- WORK REQUEST: Check each line of the material below for the string "from", then report how many lines have it, and nothing else.

━━━━━━━━━━━━━━━━━━━━

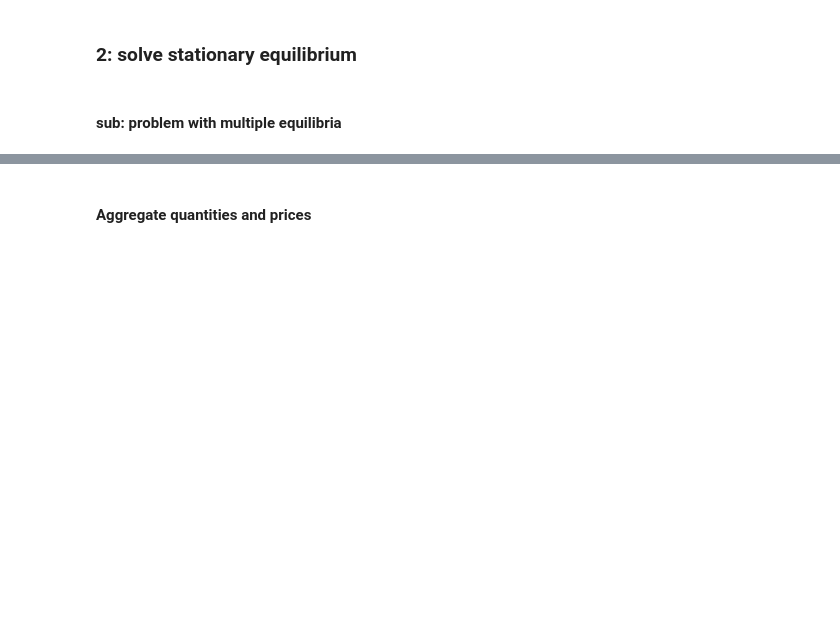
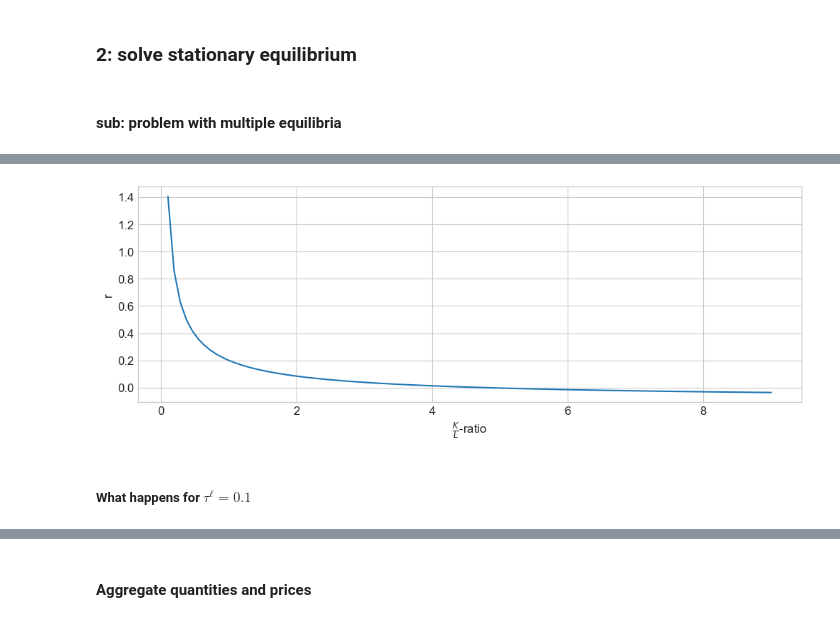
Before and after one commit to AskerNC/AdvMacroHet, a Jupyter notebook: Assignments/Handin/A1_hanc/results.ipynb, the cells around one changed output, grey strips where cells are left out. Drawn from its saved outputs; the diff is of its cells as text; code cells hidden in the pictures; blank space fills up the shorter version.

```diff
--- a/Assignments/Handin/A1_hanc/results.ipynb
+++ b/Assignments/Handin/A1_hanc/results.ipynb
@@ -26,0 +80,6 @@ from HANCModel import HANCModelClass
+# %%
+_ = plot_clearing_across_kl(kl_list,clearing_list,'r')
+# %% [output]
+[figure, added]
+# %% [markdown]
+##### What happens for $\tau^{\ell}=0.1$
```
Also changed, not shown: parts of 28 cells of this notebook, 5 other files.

━━━━━━━━━━━━━━━━━━━━

- WORKED SOLUTION: 2